My love affair with superheroes began when I was about eight, seeking out the comic book section of the grocery store while my parents stood in line. I eagerly perused the new issues each week, searching for a good story to accompany the colorful illustrations, and quickly found a number of favorites. I was disappointed; however, that almost all of the “heroes” were men. Don’t get me wrong, I enjoyed reading about Batman and Superman, but it seemed most of the women who wore costumes were sidekicks, cousins, or nieces of the male heroes, who were considered the main attraction.
Where was the role model for young girls? Only one female “superheroine” stood out to me as being a character in her own right, with her own storylines not dependent on a relationship with a male character. Who was this independent woman-Wonder Woman of course! She could fight the bad guys as well as any costumed superhero, with strength, speed, and grace that defied the laws of physics, as well as the limits of ordinary men. She was beautiful, brilliant, and had her own gadgets, not to mention an invisible plane. What made her really stand out though, was her kindness, and her resolve to end conflicts without violence whenever possible.
“Wonder Woman” began her career as a comic book character in 1941. She has graced numerous issues since then, both as a solo character and as a member of the Justice League. She appeared in numerous cartoons and a live-action television series in the 1970s. Over the years, her image has graced every sort of merchandise imaginable, including lunch boxes, Barbie dolls, and costumes to fit fans of every age. She has been held up as an icon for feminism, for female independence, for patriotism thanks to her early years fighting Nazis and her colorful costume, and as a role model for impressionable young girls.
Last year, she made her big screen debut in the somewhat disappointing
Marvel D.C. epic Batman v Superman: Dawn of Justice. Despite the problems with the last few Marvel D.C. features, including the most recent, Suicide Squad, I’m still holding out hope that the movie version of Wonder Woman, coming to theatres on June 2nd, is worthy of the legacy of the character. I’m crossing my fingers that Warner Bros. have learned from the issues with their other features: namely, that big budget special effects don’t make up for poorly developed plots and badly underdeveloped characters.
I’m hoping that the newest incarnation of my favorite childhood superheroine actually lives up to the hype her character deserves. In an age where superheroes are no longer considered just for kids, don’t we deserve an epic blockbuster about the number one costumed female hero of all time?
Here’s to seeing you in the ticket line.

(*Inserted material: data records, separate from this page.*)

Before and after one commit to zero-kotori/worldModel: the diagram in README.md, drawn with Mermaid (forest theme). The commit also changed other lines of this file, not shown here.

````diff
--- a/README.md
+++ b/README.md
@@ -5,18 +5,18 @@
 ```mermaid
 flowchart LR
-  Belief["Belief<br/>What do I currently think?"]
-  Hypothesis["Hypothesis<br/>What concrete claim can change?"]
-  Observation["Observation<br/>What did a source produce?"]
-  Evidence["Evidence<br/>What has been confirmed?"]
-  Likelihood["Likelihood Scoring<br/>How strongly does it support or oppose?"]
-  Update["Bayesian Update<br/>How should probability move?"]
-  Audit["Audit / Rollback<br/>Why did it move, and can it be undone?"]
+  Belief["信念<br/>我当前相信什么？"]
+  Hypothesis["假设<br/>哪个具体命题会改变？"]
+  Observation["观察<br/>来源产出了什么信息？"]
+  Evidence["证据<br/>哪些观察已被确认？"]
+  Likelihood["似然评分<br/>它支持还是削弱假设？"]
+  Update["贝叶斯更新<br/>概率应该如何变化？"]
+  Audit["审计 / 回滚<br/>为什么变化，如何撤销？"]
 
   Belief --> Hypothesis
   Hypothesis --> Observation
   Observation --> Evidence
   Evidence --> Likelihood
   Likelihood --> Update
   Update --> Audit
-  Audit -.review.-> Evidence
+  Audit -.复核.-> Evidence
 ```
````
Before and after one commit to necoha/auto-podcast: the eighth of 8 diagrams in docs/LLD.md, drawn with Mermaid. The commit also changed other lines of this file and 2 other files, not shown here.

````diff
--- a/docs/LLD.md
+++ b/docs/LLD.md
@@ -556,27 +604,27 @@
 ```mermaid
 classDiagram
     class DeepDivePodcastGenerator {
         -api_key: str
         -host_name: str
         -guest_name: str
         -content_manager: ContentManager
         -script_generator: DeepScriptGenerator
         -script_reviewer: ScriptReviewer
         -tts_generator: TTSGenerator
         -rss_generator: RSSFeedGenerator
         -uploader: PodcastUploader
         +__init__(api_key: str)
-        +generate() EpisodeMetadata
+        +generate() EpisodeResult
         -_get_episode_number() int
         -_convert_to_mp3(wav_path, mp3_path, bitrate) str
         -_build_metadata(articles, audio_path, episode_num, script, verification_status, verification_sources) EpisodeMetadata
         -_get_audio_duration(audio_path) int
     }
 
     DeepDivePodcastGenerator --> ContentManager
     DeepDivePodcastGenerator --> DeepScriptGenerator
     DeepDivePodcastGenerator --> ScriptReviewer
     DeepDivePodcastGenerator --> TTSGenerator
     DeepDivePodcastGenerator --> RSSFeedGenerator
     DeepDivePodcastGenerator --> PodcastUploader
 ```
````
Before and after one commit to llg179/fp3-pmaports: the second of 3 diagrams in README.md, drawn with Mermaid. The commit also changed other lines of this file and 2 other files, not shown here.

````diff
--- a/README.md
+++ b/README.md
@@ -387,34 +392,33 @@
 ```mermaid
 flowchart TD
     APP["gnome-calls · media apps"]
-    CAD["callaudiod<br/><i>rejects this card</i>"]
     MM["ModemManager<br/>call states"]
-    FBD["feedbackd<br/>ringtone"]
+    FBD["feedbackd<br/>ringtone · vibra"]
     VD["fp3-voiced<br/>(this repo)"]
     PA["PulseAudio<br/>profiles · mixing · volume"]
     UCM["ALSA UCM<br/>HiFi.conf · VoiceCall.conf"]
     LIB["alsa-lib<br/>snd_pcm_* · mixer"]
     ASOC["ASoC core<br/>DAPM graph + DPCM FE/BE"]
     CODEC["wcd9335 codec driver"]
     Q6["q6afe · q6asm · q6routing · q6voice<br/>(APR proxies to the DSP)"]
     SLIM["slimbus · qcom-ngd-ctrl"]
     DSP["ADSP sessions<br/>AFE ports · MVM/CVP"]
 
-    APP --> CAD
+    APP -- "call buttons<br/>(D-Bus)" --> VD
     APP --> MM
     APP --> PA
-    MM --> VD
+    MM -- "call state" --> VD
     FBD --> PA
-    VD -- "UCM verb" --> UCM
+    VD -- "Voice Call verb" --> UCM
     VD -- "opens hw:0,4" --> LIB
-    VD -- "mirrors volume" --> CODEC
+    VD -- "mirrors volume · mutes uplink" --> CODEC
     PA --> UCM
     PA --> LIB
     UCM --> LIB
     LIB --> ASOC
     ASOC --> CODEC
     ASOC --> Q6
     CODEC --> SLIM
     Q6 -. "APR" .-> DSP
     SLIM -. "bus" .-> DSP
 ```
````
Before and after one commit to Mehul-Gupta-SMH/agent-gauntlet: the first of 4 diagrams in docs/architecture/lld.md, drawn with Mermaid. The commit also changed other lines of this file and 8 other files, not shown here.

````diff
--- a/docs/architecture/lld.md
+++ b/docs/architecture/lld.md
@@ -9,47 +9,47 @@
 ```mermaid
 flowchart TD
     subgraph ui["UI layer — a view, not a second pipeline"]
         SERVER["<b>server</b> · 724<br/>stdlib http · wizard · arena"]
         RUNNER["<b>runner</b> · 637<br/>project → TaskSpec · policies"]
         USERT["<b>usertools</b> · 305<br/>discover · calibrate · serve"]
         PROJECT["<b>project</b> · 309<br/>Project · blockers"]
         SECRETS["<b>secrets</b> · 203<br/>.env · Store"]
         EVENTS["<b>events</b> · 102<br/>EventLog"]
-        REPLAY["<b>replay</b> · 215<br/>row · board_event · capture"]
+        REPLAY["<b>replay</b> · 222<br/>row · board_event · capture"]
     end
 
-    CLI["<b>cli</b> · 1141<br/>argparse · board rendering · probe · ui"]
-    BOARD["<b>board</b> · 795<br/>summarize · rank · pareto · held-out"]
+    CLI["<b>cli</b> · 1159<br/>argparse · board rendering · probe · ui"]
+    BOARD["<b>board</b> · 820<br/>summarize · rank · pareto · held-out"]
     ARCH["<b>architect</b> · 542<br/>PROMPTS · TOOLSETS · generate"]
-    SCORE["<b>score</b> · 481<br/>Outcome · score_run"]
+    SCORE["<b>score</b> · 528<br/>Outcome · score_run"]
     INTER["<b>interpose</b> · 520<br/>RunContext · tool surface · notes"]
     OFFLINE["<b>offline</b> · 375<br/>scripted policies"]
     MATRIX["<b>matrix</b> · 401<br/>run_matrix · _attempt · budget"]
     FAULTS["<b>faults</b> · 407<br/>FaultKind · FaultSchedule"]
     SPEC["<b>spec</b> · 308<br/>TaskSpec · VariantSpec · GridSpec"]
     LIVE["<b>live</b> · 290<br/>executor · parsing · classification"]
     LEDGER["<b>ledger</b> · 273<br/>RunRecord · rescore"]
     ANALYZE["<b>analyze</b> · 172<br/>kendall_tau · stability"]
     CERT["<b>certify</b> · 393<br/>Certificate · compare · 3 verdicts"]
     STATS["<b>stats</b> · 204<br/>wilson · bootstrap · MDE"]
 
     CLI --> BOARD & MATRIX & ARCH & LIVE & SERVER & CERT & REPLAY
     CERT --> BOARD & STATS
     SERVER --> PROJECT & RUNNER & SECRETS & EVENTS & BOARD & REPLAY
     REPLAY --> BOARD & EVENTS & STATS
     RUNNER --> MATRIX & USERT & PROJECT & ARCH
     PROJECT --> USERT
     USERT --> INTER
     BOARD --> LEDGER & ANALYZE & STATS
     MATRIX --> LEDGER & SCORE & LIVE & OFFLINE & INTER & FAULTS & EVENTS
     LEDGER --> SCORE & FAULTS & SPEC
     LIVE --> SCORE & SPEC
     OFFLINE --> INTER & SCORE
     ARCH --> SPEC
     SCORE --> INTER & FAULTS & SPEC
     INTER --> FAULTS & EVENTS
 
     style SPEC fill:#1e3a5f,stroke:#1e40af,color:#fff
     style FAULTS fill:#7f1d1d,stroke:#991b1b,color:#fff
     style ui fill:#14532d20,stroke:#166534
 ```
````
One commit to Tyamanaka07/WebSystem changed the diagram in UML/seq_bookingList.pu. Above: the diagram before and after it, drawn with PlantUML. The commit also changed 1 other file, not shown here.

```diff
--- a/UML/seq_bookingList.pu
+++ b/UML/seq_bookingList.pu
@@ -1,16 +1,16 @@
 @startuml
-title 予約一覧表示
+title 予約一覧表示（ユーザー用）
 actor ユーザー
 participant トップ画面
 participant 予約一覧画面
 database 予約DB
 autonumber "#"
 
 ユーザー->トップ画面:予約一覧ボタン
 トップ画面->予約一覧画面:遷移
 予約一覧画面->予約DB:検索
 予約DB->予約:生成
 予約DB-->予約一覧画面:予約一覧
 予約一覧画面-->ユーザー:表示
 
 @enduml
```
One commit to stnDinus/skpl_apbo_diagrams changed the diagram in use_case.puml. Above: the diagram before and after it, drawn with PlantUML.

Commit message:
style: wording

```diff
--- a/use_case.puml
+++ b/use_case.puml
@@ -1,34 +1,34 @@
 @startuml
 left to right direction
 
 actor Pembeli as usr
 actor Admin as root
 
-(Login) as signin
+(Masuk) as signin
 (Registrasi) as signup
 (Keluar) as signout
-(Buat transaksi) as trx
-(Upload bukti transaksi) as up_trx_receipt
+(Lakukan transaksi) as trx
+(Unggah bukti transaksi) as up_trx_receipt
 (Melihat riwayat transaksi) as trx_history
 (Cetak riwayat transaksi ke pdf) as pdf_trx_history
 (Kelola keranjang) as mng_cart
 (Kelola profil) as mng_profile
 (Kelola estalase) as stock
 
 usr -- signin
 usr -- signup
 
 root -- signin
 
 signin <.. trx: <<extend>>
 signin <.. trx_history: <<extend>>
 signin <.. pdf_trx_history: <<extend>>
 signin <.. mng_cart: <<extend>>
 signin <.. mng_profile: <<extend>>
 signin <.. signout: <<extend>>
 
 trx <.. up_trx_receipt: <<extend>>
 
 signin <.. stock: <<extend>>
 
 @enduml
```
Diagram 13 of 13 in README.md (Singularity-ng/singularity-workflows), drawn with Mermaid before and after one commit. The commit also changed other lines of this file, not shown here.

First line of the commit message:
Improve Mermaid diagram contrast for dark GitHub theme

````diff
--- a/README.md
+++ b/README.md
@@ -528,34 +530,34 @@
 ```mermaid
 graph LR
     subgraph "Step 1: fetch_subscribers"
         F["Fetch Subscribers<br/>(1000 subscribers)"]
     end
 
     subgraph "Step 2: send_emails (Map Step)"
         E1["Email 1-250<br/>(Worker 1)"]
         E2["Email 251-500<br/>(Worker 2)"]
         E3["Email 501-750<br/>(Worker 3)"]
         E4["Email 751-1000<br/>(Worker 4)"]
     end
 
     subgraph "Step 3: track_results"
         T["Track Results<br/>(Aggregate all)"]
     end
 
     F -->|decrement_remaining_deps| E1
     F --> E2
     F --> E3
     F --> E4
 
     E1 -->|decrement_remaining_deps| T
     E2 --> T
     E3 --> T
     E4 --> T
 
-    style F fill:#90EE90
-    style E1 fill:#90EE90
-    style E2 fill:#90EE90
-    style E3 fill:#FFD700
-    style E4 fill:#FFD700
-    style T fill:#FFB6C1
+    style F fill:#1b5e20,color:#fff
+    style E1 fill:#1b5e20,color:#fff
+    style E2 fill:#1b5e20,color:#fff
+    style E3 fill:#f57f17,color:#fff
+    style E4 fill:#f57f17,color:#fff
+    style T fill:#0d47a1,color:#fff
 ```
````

Whoops! Sorry, everyone. Of course, Wonder Woman, Batman, and Superman are products of D.C., not Marvel. I obviously did not drink my tea before I wrote that. My apologies for the confusion.